Increased merger and acquisition activity in the region can be explained by the availability of “high economic growth,” or extra capital for investments.

Private equity investors participated in only a small percentage of deals, while 84% of all transactions were made by sovereign wealth funds and companies.

The “minimum demand to reach the minimum critical scale,” supportive regulations, and incentives for economic sustainability are all necessary for the localization of multinational corporations to be a success.

“We expect private equity funds in the region, including international private equity funds, to increase activity due to the high growth prospects of the GCC economies,” they wrote.

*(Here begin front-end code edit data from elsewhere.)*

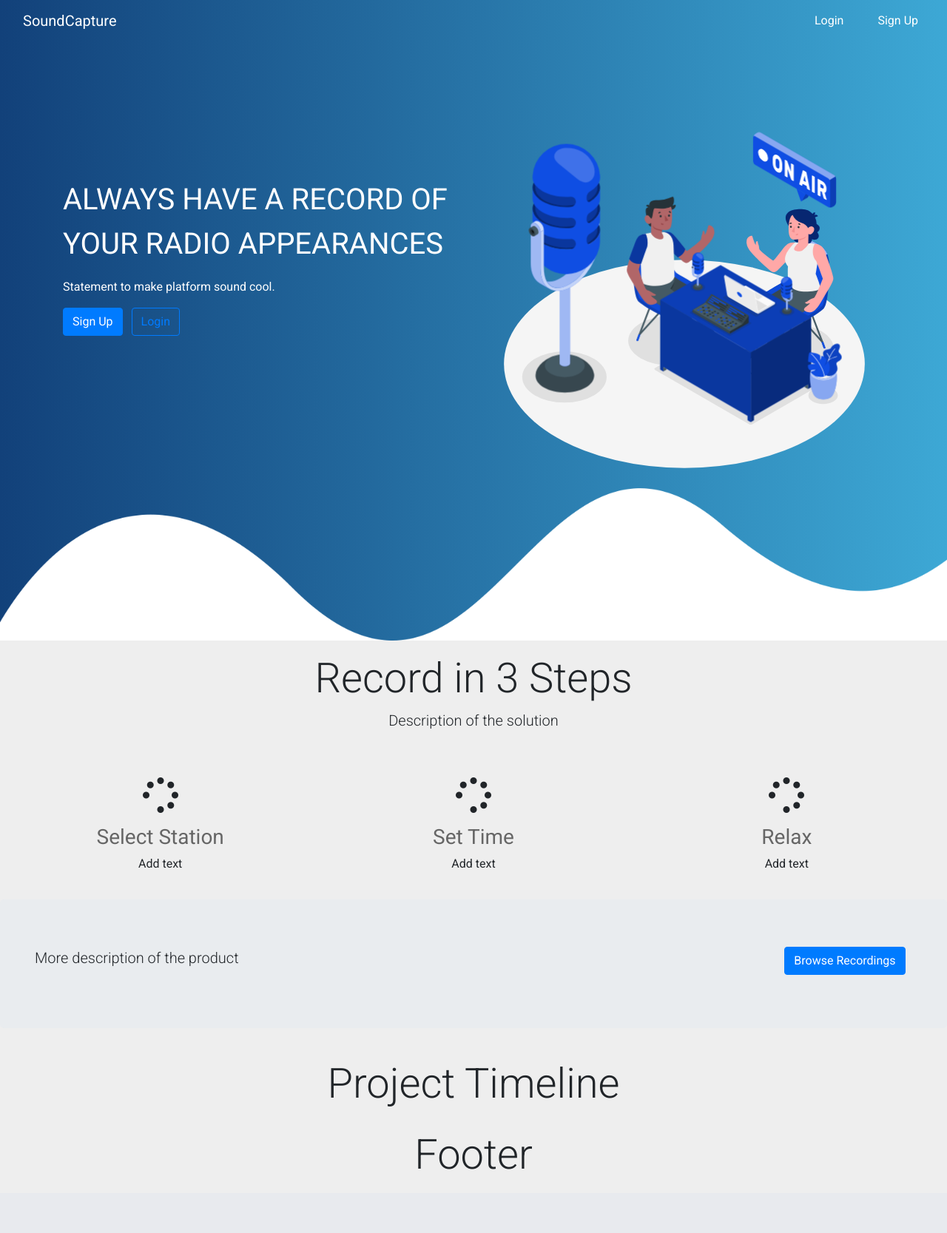
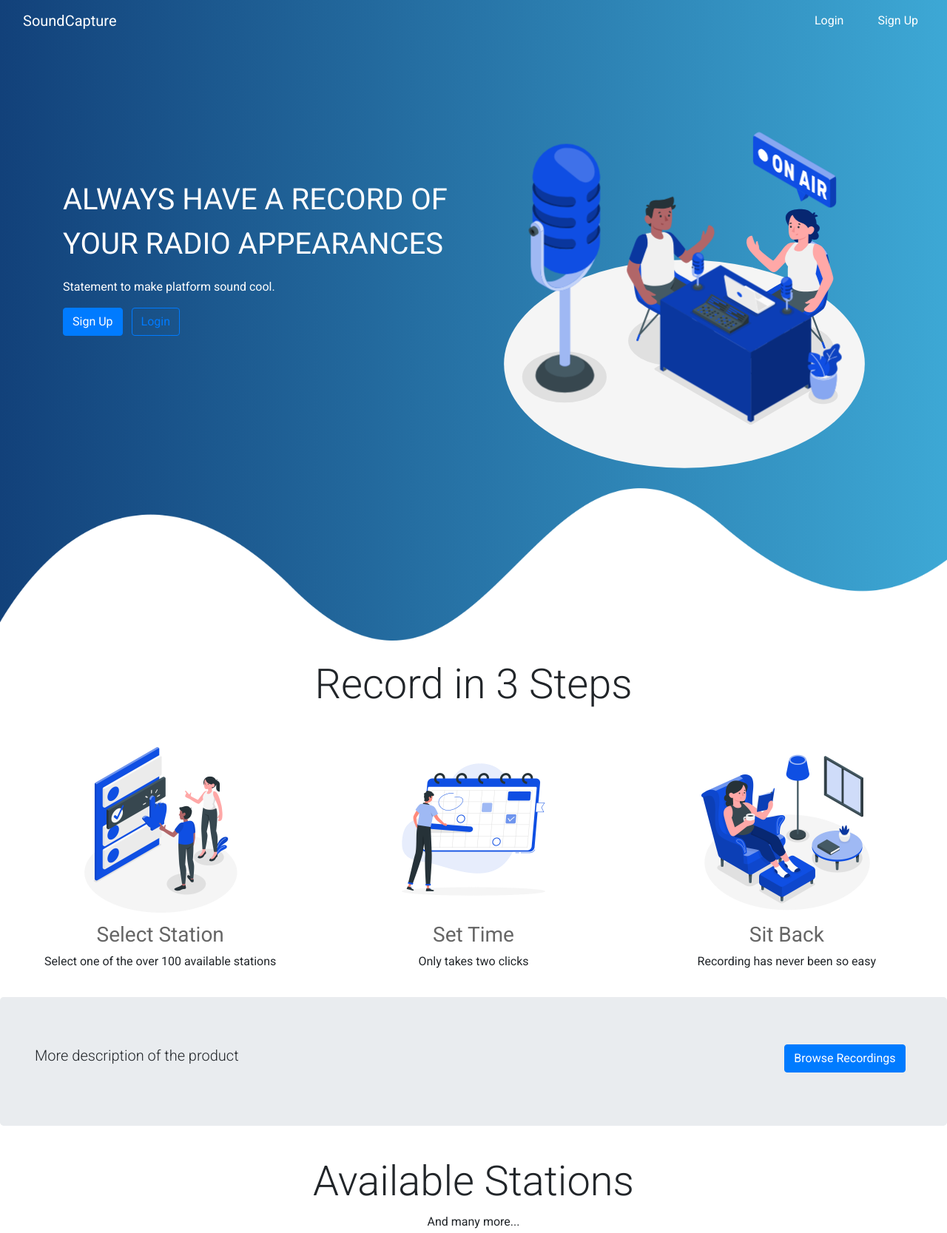
Before and after one commit to lps116/radio_recording_app, a Django app: page / in a window 1280 px wide. Shown: the top 1667 px of the page at 74% size. Before the commit the page ends 1581 px from the top, so only its background shows below. Run offline with Django 3.2, Linux system fonts and the light colour scheme; parts of the project's set-up code (start-up, migrations or seed data) failed here and were passed over; some libraries are stand-ins or nearby versions.

Commit message:
homepage logos added

```diff
--- a/home/templates/home/home.html
+++ b/home/templates/home/home.html
@@ -24,41 +24,38 @@
   <img src="{% static 'images/wave.png' %}" class="bottom-img">
 </section>
 
-<section class="mt-2">
+<section class="mt-3">
   <div class="container-fluid padding">
     <div class="row welcome text-center">
       <div class="col-12">
         <h1 class="display-4">Record in 3 Steps</h1>
       </div>
       <hr>
-      <div class="col-12">
-        <p class="lead">Description of the solution</p>
-      </div>
     </div>
   </div>
 
   <div class="container-fluid padding">
     <div class="row text-center padding">
-      <div class="col-xs-12 col-sm-6 col-md-4">
-        <i class="fa fa-spinner fa-pulse fa-3x fa-fw"></i>
+      <div class="col-xs-12 col-md-4">
+        <img src="{% static 'images/select.png' %}" class="bottom-img" style="height: 250px; width: 250px;">
         <h3>Select Station</h3>
-        <p>Add text</p>
-      </div>
-      <div class="col-xs-12 col-sm-6 col-md-4">
-        <i class="fa fa-spinner fa-pulse fa-3x fa-fw"></i>
-        <h3>Set Time</h3>
-        <p>Add text</p>
+        <p>Select one of the over 100 available stations</p>
       </div>
       <div class="col-xs-12 col-md-4">
-        <i class="fa fa-spinner fa-pulse fa-3x fa-fw"></i>
-        <h3>Relax</h3>
-        <p>Add text</p>
+        <img src="{% static 'images/schedule.png' %}" class="bottom-img" style="height: 250px; width: 250px;">
+        <h3>Set Time</h3>
+        <p>Only takes two clicks</p>
+      </div>
+      <div class="col-xs-12 col-md-4">
+        <img src="{% static 'images/relax.png' %}" class="bottom-img" style="height: 250px; width: 250px;">
+        <h3>Sit Back</h3>
+        <p>Recording has never been so easy</p>
       </div>
     </div>
   </div>
 </section>
 
-<section>
+<section id="jumbotron-section">
   <div class="container-fluid">
     <div class="row jumbotron">
       <div class="col-xs-12 col-sm-12 col-md-9 col-lg-9 col-xl-10">
@@ -71,6 +68,47 @@
   </div>
 </section>
 
+
+<section class="mt-3">
+  <div class="container-fluid padding">
+    <div class="row welcome text-center">
+      <div class="col-12">
+        <h5 class="display-4">Available Stations</h5>
+        <p>And many more...</p>
+      </div>
+      <hr>
+    </div>
+  </div>
+
+  <div class="container-fluid mb-5">
+    <div id="carouselExampleSlidesOnly" class="carousel slide " data-ride="carousel">
+      <div class="carousel-inner">
+        <div class="carousel-item active row ">
+          <div class="col-2 float-left  mt-3 mb-3">
+            <img  style="height: 100px;" class="img-fluid  my-auto" src="https://upload.wikimedia.org/wikipedia/commons/7/72/Bbc-radio-1-logo.png"></div>
+            <div class="col-2 float-left mt-3 mb-3"><img style="height: 100px;" class="img-fluid" src="https://upload.wikimedia.org/wikipedia/commons/5/56/KISS_LOGO_WO_STRAP_PURPLE_2020.png"></div>
+            <div class="col-2 float-left mt-3 mb-3"><img style="height: 100px;" class="img-fluid" src="https://assets.capitalfm.com/2016/11/capital-3d-network-logo-large-canvas-1458228638-herowidev4-0.jpg"></div>
+            <div class="col-2 float-left"><img style="height: 100px;" class="img-fluid" src="https://cdn.freebiesupply.com/logos/thumbs/2x/bbc-world-service-logo.png"></div>
+            <div class="col-2 float-left mt-3 mb-3"><img style="height: 100px;" class="img-fluid" src="https://media.info/i/lf/0/1454899442/5815.png"></div>
+            <div class="col-2 float-left mt-3 mb-3"><img style="height: 100px;" class="img-fluid" src="https://upload.wikimedia.org/wikipedia/commons/thumb/f/f9/AbsoluteLogo.svg/1200px-AbsoluteLogo.svg.png"></div>
+
+          </div>
+          <div class="carousel-item no-gutters row ">
+            <div class="col-2 float-left mt-3 mb-3"><img style="height: 100px;" class="img-fluid" src="https://media.info/i/lv/virgin-radio-uk/1454927353/5812.png"></div>
+            <div class="col-2 float-left mt-3 mb-3"><img style="height: 100px;" class="img-fluid" src="https://ichef.bbci.co.uk/images/ic/1920x1080/p029jbdz.jpg"></div>
+            <div class="col-2 float-left mt-3 mb-3"><img style="height: 100px;" class="img-fluid" src="https://d24j9r7lck9cin.cloudfront.net/l/f/4/432.1500753436.png"></div>
+            <div class="col-2 float-left mt-3 mb-3"><img style="height: 100px;" class="img-fluid" src="https://media.info/i/lv/classic-fm/1405203730/225.png"></div>
+            <div class="col-2 float-left mt-3 mb-3"><img style="height: 100px;" class="img-fluid" src="https://lh3.googleusercontent.com/proxy/WXftUaLvnwJ1mCN7XOfOIK_CW4QYE_YezhmhOxGYU3VOxaA9BM2uCBtHmW3lWFwjkVD4Z1QGHImdduoAPHHcmdjGV-hvtmXGutMNl4en2Z11ph1jruRdgw5tZrtxMZjgKxpGOHrWsb5syLTPWw5e"></div>
+            <div class="col-2 float-left mt-3 mb-3"><img class="img-fluid" src="https://www.thegreenage.co.uk/wp-content/uploads/2014/06/LBC-658x350.png"></div>
+          </div>
+        </div>
+      </div>
+    </div>
+
+  </div>
+</section>
+
+
 <section>
   <div class="container-fluid padding">
     <div class="row welcome text-center">
@@ -81,17 +119,15 @@
   </div>
 </section>
 
-<section>
-  <div class="container-fluid padding">
-    <div class="row welcome text-center">
-      <div class="col-12">
-        <h1 class="display-4">Footer</h1>
-      </div>
-     </div>
+
+<section id="banner" class="py-4 bg-dark text-white">
+  <div class="container text-center">
+    <small>Dissertation Project by Linus Strobel || University of Bath 2020</small>
   </div>
 </section>
 
 
 <script type='text/javascript'>document.addEventListener('DOMContentLoaded', function () {window.setTimeout(document.querySelector('svg').classList.add('animated'),1000);}
 </script>
+
 {% endblock %}
--- a/recordings/templates/recordings/view.html
+++ b/recordings/templates/recordings/view.html
@@ -7,7 +7,7 @@
 
 
 <div>
-  <audio controls autoplay src="{{MEDIA_URL}}/media/{{recording.file}}" type="audio/mpeg"></audio>
+  <audio controls='controls' autoplay src="{{MEDIA_URL}}/media/{{recording.file}}" type="audio/mpeg"></audio>
 </div>
 
 <p><a href="{% url 'recordings'%}">View all recordings</a></p>
--- a/register/templates/register/register.html
+++ b/register/templates/register/register.html
@@ -41,7 +41,7 @@
               {{form.password1.errors}}
             </div>
             <div class="form-group col-md-6">
-              <label for="inputPassword4">Password</label>
+              <label for="inputPassword4">Re-enter Password</label>
               {{form.password2}}
               {{form.password2.errors}}
             </div>
--- a/static/css/base.css
+++ b/static/css/base.css
@@ -1,6 +1,6 @@
 body {
   font-family: 'Roboto', sans-serif;
-  background:#eee;
+  /*background:#eee;*/
 }
 
 /*NAVBAR SECTION*/
@@ -231,10 +231,6 @@ body {
 
 /*HOMEPAGE BACKGROUND*/
 
-.white-background {
-  background-color: #FFFFFF !important;
-}
-
 .fa-spinner {
   font-size: 4em;
   margin: 1rem;
```
Also changed, not shown: static/images/relax.png (added), static/images/schedule.png (added), static/images/select.png (added).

There are two main forces at work here. A first requirement is a desire to improve ties with regional sovereign wealth funds, which supply significant capital as limited partners in their global funds. Second,” he went on, “there will be more incentives for regional sovereign funds to invest in the region.

Since initial public offerings (IPOs) have increased in the region over the past few years, “we also see a trend from business owners to open the capital to private equity funds in order to be IPO-ready.”

Economies in flux
By utilizing mergers and acquisitions (M&A), sovereign wealth funds are able to diversify their investment portfolios, fortify existing partnerships, make strategic investments, grow the regional economy, and train up new leaders in the area.

Garnier emphasized the various archetypes through which sovereign funds invest, such as entering new verticals at scale by constructing local platforms in underdeveloped sectors, fortifying ties with partners, funding emerging industries, raising public awareness, and cultivating local leaders.

In August 2022, for instance, the Public Investment Fund of Saudi Arabia invested $1.3 billion in four Egyptian companies, including Abu Qir Fertilizers and Alexandria Container and Cargo Handling.

“This corresponds to one of the archetypes of investment where GCC sovereign wealth funds invest in targeted neighboring countries with the objective to both make investments in attractive assets in large and growing economies to meet targeted countries’ need to privatize some of their assets and strengthen the bilateral ties,” Garnier said.

This frenzied drive to expand internationally creates prospects for businesses and investors throughout the world, not just in the Middle East.

Even more importantly, the report states that family-owned businesses and conglomerates will be able to sell off non-essential assets and reinvest the proceeds in long-term strategic projects within their core businesses.
According to Garnier, international mergers and acquisitions are often a more efficient and rapid means of expanding into new markets than would be the case through organic growth.

Foreign mergers and acquisitions (M&A) “provide access to critical capabilities in the related sector and typically incorporate some localization plans in the home country,” he said. This is especially true of emerging industries driven by technology, such as pharmaceuticals, automobiles, aerospace, etc.
Regional businesses are also participating in international M&A and overseas investment activity. In Egypt, for instance, FAB of Abu Dhabi merged with Bank Audi Egypt to form one of the country’s largest banks.

Techniques that are not the same
To further the region’s long-term push to diversify beyond hydrocarbons and globalize its companies, Saudi Arabia is placing a greater emphasis on mergers and acquisitions.
Financial services, certain industrial sectors, private education, and real estate development are just some of the areas where he predicts further consolidation and local M&A in the Kingdom.

When asked whether dealmakers’ strategies for completing M&A transactions in Saudi Arabia differ from those in other parts of the world, Garnier said, “M&A in the GCC presents a few specifics as the deals tend to take longer from origination to realization, patience is a key success factor for potential acquirers.”

“Also, M&A deals are typically non-competitive because the family owner retains a majority stake, making trust in the potential investor paramount. “However, the situation is changing, and the trend is increasingly converging towards the norms of the rest of the world,” he said.